HOW TO COMPLETE THIS TASK: Among the records below, find each line that includes the string "endblock" and copy it.

DATA FOR PROCESSING section start

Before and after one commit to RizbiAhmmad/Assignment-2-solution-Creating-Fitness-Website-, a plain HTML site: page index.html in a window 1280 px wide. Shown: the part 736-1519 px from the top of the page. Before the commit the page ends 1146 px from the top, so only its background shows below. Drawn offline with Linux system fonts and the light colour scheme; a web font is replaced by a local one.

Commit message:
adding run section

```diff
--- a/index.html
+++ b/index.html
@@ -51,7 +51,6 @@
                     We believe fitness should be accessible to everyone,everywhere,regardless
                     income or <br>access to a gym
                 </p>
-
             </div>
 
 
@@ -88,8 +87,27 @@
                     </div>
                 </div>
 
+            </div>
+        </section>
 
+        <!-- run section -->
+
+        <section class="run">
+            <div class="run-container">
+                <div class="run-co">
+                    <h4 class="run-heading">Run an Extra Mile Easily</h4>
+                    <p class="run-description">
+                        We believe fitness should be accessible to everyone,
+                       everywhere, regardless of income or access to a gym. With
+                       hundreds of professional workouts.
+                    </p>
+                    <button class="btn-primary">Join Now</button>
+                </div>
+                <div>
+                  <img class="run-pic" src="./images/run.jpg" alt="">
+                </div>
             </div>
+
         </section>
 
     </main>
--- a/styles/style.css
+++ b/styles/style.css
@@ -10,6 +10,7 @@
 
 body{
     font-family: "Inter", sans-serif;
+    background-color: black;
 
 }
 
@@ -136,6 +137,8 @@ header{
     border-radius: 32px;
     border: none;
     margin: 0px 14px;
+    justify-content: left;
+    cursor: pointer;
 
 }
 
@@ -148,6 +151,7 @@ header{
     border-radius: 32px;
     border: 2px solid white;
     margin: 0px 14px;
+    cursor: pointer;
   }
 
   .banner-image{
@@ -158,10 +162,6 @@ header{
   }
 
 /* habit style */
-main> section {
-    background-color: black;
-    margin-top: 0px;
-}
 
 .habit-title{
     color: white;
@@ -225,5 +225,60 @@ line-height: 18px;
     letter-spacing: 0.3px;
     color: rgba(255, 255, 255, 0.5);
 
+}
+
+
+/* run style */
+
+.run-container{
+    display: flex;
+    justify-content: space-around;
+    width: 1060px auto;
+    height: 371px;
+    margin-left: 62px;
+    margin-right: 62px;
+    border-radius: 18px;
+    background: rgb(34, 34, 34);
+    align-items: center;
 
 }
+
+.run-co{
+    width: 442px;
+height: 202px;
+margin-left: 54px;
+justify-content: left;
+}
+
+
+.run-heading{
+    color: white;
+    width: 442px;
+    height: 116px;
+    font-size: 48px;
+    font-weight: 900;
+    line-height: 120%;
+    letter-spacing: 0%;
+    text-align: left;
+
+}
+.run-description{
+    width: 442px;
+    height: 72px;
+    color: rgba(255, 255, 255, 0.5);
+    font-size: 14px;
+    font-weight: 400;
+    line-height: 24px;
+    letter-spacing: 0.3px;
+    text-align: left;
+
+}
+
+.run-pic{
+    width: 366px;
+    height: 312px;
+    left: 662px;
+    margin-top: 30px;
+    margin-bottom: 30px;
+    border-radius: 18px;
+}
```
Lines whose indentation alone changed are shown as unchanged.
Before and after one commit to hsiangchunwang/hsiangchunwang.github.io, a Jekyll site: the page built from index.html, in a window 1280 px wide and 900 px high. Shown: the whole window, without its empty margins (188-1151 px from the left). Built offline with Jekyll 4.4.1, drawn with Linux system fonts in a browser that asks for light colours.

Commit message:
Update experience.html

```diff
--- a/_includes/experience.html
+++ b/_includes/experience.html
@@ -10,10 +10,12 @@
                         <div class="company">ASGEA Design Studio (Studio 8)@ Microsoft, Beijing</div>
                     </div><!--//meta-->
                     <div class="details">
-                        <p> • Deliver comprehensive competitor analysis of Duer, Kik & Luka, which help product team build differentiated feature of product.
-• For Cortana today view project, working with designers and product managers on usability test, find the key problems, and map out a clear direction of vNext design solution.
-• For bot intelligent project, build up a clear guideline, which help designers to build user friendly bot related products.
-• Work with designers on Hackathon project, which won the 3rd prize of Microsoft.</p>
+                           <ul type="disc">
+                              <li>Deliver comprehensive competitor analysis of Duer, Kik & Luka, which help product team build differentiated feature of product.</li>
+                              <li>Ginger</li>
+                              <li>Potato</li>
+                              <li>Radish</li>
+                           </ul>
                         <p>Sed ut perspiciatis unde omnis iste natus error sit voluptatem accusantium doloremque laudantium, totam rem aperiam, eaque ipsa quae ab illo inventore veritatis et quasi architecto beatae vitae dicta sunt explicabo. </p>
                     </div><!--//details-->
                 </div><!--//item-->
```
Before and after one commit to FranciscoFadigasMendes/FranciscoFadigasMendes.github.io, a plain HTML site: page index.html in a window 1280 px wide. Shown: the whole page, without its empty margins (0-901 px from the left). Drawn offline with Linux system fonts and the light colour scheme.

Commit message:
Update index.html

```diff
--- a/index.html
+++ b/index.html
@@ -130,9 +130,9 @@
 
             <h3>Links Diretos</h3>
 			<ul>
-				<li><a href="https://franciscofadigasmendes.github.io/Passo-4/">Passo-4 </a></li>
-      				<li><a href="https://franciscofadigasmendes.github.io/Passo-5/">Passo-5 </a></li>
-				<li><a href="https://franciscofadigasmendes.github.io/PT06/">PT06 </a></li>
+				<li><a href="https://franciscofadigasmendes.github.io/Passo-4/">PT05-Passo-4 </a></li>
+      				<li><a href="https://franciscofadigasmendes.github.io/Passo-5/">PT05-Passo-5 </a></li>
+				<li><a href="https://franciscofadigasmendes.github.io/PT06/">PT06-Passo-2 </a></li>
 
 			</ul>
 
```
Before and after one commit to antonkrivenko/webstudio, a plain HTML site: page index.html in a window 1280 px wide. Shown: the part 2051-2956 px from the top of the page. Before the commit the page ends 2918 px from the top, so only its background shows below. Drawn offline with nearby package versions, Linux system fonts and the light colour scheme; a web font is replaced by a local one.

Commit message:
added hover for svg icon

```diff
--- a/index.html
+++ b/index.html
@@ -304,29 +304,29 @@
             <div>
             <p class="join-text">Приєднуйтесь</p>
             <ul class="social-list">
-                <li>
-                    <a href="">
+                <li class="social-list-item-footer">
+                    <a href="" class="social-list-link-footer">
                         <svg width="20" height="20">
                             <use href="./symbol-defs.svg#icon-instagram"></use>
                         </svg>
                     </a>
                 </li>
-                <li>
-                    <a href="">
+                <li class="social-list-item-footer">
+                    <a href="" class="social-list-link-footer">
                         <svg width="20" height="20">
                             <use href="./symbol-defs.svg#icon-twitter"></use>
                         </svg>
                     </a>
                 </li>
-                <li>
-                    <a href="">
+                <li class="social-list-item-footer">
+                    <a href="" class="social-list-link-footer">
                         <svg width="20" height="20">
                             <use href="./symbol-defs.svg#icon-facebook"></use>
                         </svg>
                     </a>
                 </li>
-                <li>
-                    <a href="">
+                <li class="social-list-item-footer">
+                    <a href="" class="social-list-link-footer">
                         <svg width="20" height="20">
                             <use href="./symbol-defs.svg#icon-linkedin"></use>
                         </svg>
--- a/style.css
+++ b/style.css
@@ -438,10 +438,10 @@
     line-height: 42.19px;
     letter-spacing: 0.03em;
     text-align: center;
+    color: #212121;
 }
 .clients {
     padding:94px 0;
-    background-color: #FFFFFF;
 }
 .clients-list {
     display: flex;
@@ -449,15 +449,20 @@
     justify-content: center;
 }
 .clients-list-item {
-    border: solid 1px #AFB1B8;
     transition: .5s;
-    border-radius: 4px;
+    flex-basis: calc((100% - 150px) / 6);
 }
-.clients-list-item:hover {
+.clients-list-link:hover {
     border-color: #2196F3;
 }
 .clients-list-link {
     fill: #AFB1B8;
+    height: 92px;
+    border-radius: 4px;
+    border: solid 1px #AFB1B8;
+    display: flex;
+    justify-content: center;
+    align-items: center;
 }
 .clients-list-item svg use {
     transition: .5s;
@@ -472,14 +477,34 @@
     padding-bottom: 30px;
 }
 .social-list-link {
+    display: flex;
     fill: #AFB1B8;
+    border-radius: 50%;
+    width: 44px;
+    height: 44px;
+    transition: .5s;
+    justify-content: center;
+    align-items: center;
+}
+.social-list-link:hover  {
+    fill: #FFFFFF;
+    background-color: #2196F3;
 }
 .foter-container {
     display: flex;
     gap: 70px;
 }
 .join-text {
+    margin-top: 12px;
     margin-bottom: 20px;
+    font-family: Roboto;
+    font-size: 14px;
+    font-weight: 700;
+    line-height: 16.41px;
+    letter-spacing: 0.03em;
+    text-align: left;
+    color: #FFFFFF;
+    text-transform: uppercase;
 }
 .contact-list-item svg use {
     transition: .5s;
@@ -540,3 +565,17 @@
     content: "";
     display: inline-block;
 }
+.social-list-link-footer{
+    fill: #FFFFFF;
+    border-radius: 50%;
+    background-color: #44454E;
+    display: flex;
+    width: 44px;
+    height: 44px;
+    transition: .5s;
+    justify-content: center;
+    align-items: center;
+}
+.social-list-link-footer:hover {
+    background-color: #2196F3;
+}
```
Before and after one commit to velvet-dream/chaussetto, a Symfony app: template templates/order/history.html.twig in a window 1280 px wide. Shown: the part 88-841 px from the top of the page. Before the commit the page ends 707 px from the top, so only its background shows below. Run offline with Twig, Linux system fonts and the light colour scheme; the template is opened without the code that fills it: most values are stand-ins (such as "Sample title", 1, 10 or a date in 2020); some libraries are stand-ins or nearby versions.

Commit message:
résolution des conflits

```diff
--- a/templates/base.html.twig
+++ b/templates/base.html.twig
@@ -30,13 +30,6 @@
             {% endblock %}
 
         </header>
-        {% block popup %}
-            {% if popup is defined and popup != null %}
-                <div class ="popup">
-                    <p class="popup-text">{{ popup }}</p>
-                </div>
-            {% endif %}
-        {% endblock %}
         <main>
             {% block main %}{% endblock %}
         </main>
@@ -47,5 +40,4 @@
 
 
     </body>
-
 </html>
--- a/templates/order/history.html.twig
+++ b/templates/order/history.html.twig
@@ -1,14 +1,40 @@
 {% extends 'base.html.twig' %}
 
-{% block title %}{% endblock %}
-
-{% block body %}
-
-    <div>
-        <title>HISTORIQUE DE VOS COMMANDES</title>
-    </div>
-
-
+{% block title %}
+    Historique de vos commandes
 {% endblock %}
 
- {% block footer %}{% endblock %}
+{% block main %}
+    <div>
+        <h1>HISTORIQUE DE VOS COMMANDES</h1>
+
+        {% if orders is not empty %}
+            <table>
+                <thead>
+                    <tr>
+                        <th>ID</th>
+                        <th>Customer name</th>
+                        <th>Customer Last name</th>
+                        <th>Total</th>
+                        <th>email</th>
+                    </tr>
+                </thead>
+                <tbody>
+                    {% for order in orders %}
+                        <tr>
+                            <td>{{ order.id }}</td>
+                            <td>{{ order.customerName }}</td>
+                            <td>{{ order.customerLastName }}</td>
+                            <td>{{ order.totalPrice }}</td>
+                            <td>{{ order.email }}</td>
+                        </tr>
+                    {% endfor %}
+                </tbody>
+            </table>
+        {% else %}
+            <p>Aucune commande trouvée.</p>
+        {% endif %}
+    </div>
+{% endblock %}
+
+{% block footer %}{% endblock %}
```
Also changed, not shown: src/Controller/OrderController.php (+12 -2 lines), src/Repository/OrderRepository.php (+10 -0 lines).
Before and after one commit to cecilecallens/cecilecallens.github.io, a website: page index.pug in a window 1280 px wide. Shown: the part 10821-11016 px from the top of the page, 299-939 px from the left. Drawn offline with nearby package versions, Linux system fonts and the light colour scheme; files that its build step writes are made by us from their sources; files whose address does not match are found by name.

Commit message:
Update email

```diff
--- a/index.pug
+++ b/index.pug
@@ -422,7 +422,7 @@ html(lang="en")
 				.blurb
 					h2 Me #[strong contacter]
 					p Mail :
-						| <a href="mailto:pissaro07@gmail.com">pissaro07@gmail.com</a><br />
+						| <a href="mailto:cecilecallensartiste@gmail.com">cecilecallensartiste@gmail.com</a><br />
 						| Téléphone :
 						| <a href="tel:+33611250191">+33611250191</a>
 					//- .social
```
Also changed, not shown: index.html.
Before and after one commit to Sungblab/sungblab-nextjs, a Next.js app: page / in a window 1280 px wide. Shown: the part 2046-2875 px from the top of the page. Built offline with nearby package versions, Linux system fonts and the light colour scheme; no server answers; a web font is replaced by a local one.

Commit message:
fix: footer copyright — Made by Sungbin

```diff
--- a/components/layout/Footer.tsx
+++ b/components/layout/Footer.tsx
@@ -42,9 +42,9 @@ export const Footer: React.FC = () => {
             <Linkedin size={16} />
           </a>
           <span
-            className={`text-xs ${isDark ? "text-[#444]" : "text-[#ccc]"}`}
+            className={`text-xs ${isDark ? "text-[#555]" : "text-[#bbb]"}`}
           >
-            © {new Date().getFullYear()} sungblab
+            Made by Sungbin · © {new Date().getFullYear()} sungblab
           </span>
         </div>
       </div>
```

DATA FOR PROCESSING section end

RESPONSE:
             {% endblock %}
-        {% endblock %}
             {% block main %}{% endblock %}
-{% block title %}{% endblock %}
 {% endblock %}
- {% block footer %}{% endblock %}
+{% endblock %}
+{% block footer %}{% endblock %}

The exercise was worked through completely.